Studies have shown that a diverse medical workforce leads to better health outcomes. “There’s a huge push right now to train health professionals who look like and talk like and culturally understand the patient population they’re going to serve,” says health education design leader Heidi Costello.
Colleges and universities hoping to meet the needs of communities where their graduates will practice medicine are putting diversity front and center. Ohio University Heritage College of Osteopathic Medicine took this challenge quite literally, in fact. Early in the design process for its new building, students on the college’s anti-racism curriculum committee advocated for a physical manifestation of equity and inclusion efforts.
“We met them, and they said they wanted a presence in the new building,” says architect and designer Jerry Johnson. “And they didn’t want to be tucked away in the back or on a top floor. They wanted to be up front; they wanted a space that was open and welcoming right away.”

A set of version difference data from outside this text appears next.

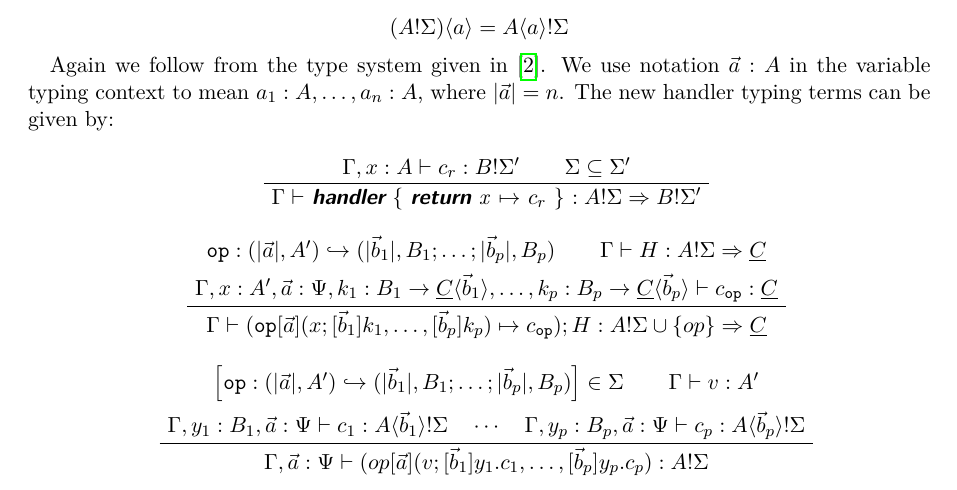
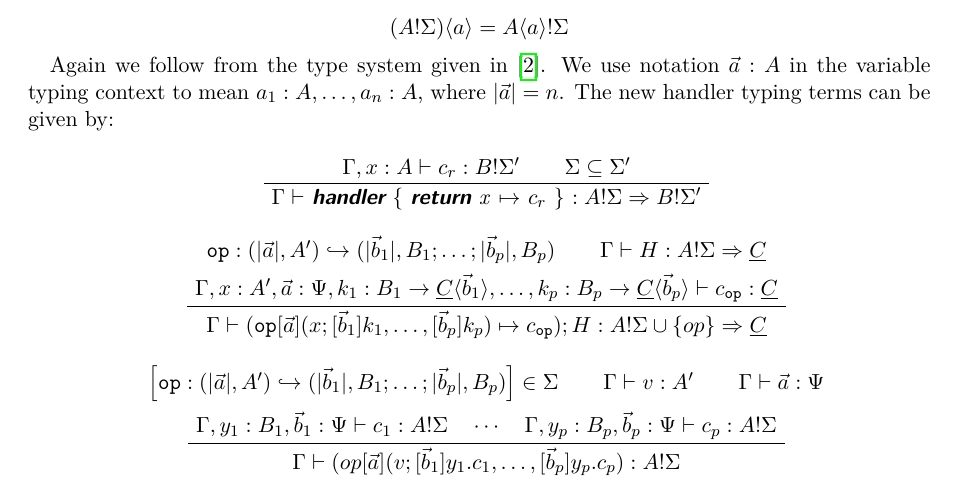
Before and after one commit to jacklc3/cambria, a LaTeX document (main.tex): part of page 7 of 8, cut so that both start at the same text. Compiled offline with pdfLaTeX.

Commit message:
Changes after weekly meeting

```diff
--- a/main.tex
+++ b/main.tex
@@ -441,9 +441,10 @@ Again we follow from the type system given in \cite{kammar_no_2017}. We use nota
 \begin{prooftree}
     \AxiomC{$\left[\op : (|\vec{a}|, A') \hookrightarrow (|\vec{b}_1|, B_1; \dots; |\vec{b}_p|,B_p)\right] \in \Sigma$}
     \AxiomC{$\Gamma \vdash v: A'$}
+    \AxiomC{$\Gamma \vdash \vec{a}: \PCtx$}
     \noLine
-    \BinaryInfC{$\Gamma,y_1:B_1, \vec{a}:\PCtx \vdash c_1 : A\pbr{\vec{b}_1}!\Sigma \quad \cdots \quad \Gamma,y_p:B_p,\vec{a}:\PCtx \vdash c_p : A\pbr{\vec{b}_p}!\Sigma$}
-    \UnaryInfC{$\Gamma, \vec{a}:\PCtx \vdash (op[\vec{a}](v; [\vec{b}_1]y_1.c_1, \dots, [\vec{b}_p]y_p.c_p): A!\Sigma$}
+    \TrinaryInfC{$\Gamma,y_1:B_1, \vec{b}_1: \PCtx \vdash c_1 : A!\Sigma \quad \cdots \quad \Gamma,y_p:B_p, \vec{b}_p: \PCtx \vdash c_p : A!\Sigma$}
+    \UnaryInfC{$\Gamma\vdash (op[\vec{a}](v; [\vec{b}_1]y_1.c_1, \dots, [\vec{b}_p]y_p.c_p): A!\Sigma$}
 \end{prooftree}
 
 And for handling the parameters we have:
```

With the support of the administration, Johnson, Costello, and their team delivered just that. “We located our Office of Inclusion in the atrium, one of the most prominent spaces in the new building,” says Ken Johnson, executive dean and chief medical affairs officer. “Our campus dean is collocated in that space now as well. It’s a visible commitment to the work.”